## Provided data
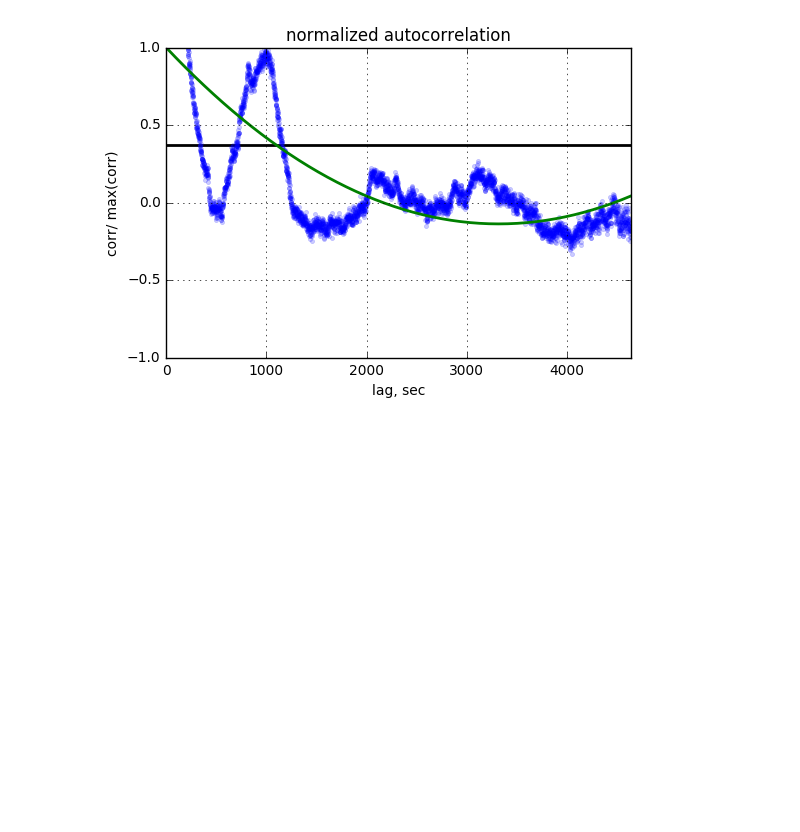
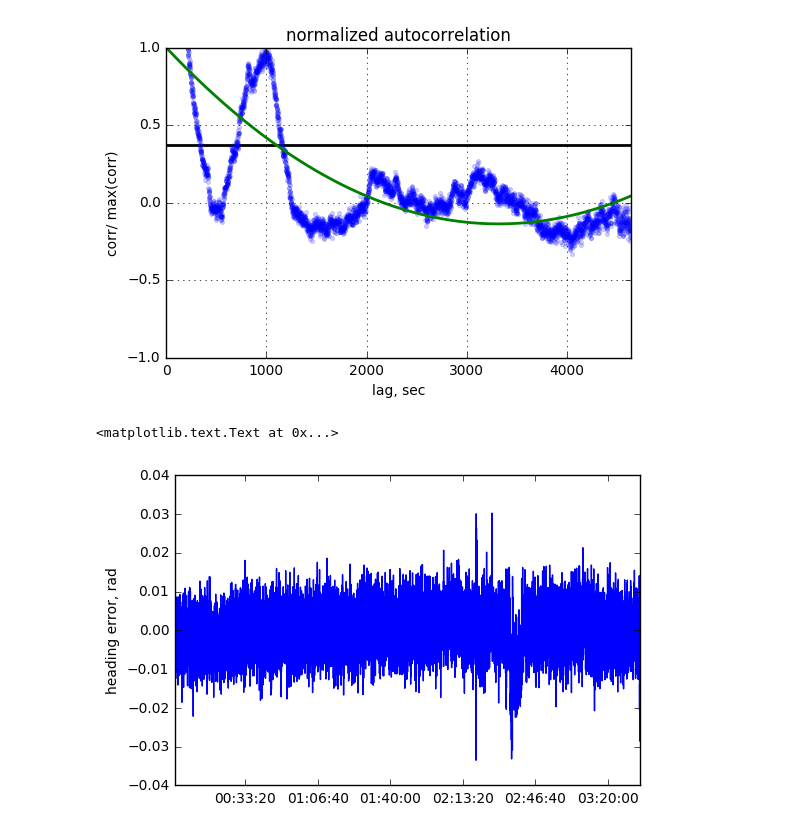
Before and after one commit to jgoppert/iekf_analysis, a Jupyter notebook: Pixhawk Noise Identification.ipynb, the cells around one changed output. Drawn from its saved outputs; the diff is of its cells as text; code cells hidden in the pictures; blank space fills up the shorter version.

```diff
--- a/Pixhawk Noise Identification.ipynb
+++ b/Pixhawk Noise Identification.ipynb
@@ -212,3 +217,20 @@ px4tools.ulog.plot_autocorrelation(
 # %% [output]
 1105.8831671525481
 [figure]
+# %%
+d_mag = d_mag2['1 m': '4 h']
+B_b = np.array([
+        d_mag.t_sensor_mag_0__f_x.ffill(),
+        d_mag.t_sensor_mag_0__f_y.ffill(),
+        d_mag.t_sensor_mag_0__f_z.ffill()]).T
+B_b_mean = B_b.mean(axis=0)
+B_b_mean[2] = 0
+B_b[:,2] = 0
+mag_heading_error = pandas.Series(
+    np.arcsin(np.cross(B_b_mean, B_b)[:,2]/np.linalg.norm(B_b, axis=1)/np.linalg.norm(B_b_mean)),
+    d_mag.index, name='heading error')
+mag_heading_error.plot()
+ylabel('heading error, rad')
+# %% [output]
+<matplotlib.text.Text at 0x...>
+[figure, added]
```
Also changed, not shown: parts of 12 cells of this notebook, 2 other files.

## Exercise requirements
Give back the listing exactly, without a single picture.

## Result of this task
Before and after one commit to jgoppert/iekf_analysis, a Jupyter notebook: Pixhawk Noise Identification.ipynb, the cells around one changed output. Drawn from its saved outputs; the diff is of its cells as text; code cells hidden in the pictures; blank space fills up the shorter version.

```diff
--- a/Pixhawk Noise Identification.ipynb
+++ b/Pixhawk Noise Identification.ipynb
@@ -212,3 +217,20 @@ px4tools.ulog.plot_autocorrelation(
 # %% [output]
 1105.8831671525481
 [figure]
+# %%
+d_mag = d_mag2['1 m': '4 h']
+B_b = np.array([
+        d_mag.t_sensor_mag_0__f_x.ffill(),
+        d_mag.t_sensor_mag_0__f_y.ffill(),
+        d_mag.t_sensor_mag_0__f_z.ffill()]).T
+B_b_mean = B_b.mean(axis=0)
+B_b_mean[2] = 0
+B_b[:,2] = 0
+mag_heading_error = pandas.Series(
+    np.arcsin(np.cross(B_b_mean, B_b)[:,2]/np.linalg.norm(B_b, axis=1)/np.linalg.norm(B_b_mean)),
+    d_mag.index, name='heading error')
+mag_heading_error.plot()
+ylabel('heading error, rad')
+# %% [output]
+<matplotlib.text.Text at 0x...>
+[figure, added]
```
Also changed, not shown: parts of 12 cells of this notebook, 2 other files.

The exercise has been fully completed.